Messaging app WhatsApp has said Indian journalists and activists are among some 1,400 people worldwide who were targeted with Israeli-made spyware.
WhatsApp filed a lawsuit against NSO Group on Wednesday, alleging it was behind cyber-attacks that infected devices in April and May.
The Israeli company, which makes software for surveillance, has strongly disputed the allegations.
India has 400 million WhatsApp users, making the country its biggest market.
Hackers were able to remotely install surveillance software on phones and other devices by using a major vulnerability in the messaging app.
“We believe this attack targeted at least 100 members of civil society, which is an unmistakable pattern of abuse,” WhatsApp said in a statement.
After discovering the cyber-attacks in May, WhatsApp quickly rolled out a fix, adding “new protections” to their systems and issuing updates.
Cyber experts at Toronto-based internet watchdog Citizen Lab helped WhatsApp identify cases where the suspected targets of this attack were members of civil society, such as human rights defenders or journalists.
Citizen Lab said it had identified more than 100 cases of “abusive targeting of human rights defenders and journalists in at least 20 countries across the globe, ranging from Africa, Asia, Europe, the Middle East, and North America”.
“Indian journalists and human rights activists have been the target of surveillance and while I cannot reveal their identities and the exact number, I can say that it is not an insignificant number,” WhatsApp spokesperson Carl Woog told The Indian Express newspaper.
Mr Woog said the service had contacted each of the people targeted and informed them about the cyber attack.
WhatsApp promotes itself as a “secure” communications app because messages are encrypted end-to-end. This means they should only be displayed in a legible form on the sender or recipient’s device.
The firm, which was acquired by Facebook in 2014, said this was the first time an encrypted messaging provider had taken legal action of this kind.
Israel’s NSO Group said it would fight the allegations.

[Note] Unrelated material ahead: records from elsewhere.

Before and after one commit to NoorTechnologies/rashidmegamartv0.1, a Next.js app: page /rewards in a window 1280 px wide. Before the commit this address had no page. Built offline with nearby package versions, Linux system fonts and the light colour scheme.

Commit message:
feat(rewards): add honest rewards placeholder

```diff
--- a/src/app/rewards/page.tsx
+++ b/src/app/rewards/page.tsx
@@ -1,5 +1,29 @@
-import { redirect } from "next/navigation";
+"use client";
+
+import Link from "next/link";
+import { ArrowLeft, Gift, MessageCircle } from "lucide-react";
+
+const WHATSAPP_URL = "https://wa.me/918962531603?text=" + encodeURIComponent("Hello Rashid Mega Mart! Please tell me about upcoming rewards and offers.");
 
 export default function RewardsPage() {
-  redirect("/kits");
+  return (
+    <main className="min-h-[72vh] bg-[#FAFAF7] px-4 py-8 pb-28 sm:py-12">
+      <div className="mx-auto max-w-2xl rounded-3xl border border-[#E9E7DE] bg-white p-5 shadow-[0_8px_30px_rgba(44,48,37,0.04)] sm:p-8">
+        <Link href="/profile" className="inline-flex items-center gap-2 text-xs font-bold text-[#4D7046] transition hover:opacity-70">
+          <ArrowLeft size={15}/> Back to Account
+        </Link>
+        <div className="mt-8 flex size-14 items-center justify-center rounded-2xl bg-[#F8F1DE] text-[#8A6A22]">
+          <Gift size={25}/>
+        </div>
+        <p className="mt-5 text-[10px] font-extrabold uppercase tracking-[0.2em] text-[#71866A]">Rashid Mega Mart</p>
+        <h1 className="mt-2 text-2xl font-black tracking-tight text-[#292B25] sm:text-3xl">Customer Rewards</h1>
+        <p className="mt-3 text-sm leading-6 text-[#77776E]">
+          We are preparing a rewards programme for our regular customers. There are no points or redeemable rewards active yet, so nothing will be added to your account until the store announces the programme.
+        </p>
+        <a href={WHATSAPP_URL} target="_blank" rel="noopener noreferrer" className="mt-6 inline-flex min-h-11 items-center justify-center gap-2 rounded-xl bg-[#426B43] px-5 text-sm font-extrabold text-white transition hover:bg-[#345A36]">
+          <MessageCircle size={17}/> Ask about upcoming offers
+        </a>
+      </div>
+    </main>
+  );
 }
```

“In the strongest possible terms, we dispute today’s allegations and will vigorously fight them,” the company said in a statement to the BBC.
Microsoft does more research and development in China than it does anywhere else outside the United States. But, as US-China relations continue to sour on issues of trade and cyber-security, the decades-long ties Microsoft has in China are coming under close scrutiny.
“The question is, how do you ensure that these weapons don’t get created? I think there are multiple mechanisms. The first thing is we, as creators, should start with having a set of ethical design principles to ensure that we’re creating AI that’s fair, that’s secure, that’s private, that’s not biased.”
He said he felt his company had sufficient control over how the controversial emerging technologies are used, and said the firm had turned down requests in China – and elsewhere – to engage in projects it felt were inappropriate, due to either technical infeasibility or ethical concerns.
“We also recognise whether it’s in the United States, whether it’s in China, whether it’s in the United Kingdom, they will all have their own legislative processes on what they accept or don’t accept, and we will abide by them.”
‘Leaves me wondering…’
Matt Sheehan, from the Paulson Institute, studies the relationship between California’s technology scene and the Chinese economy. He said Microsoft’s efforts, particularly its Beijing office, have had tremendous impact.
“It dramatically advanced the field, advances that have helped the best American and European AI research labs push further,” he said.
“But those same advances feed into the field of computer vision, a key enabler of China’s surveillance apparatus.”
He cites one particular paper as highlighting the complexity of working with, and within, China. Deep Residual Learning for Image Recognition
According to Google Scholar, which indexes research papers, their paper was cited more than 25,256 times between 2014-2018 – more than any other paper in any other field of research.
“The lead author now works for a US tech company in California,” said Mr Sheehan, referring to Facebook.
“Two other authors work for a company involved in Chinese surveillance. And the last author is trying to build autonomous vehicles in China.
“What do we make of all that? Honestly, it leaves me – and I think it should leave others – scratching their heads and wondering.”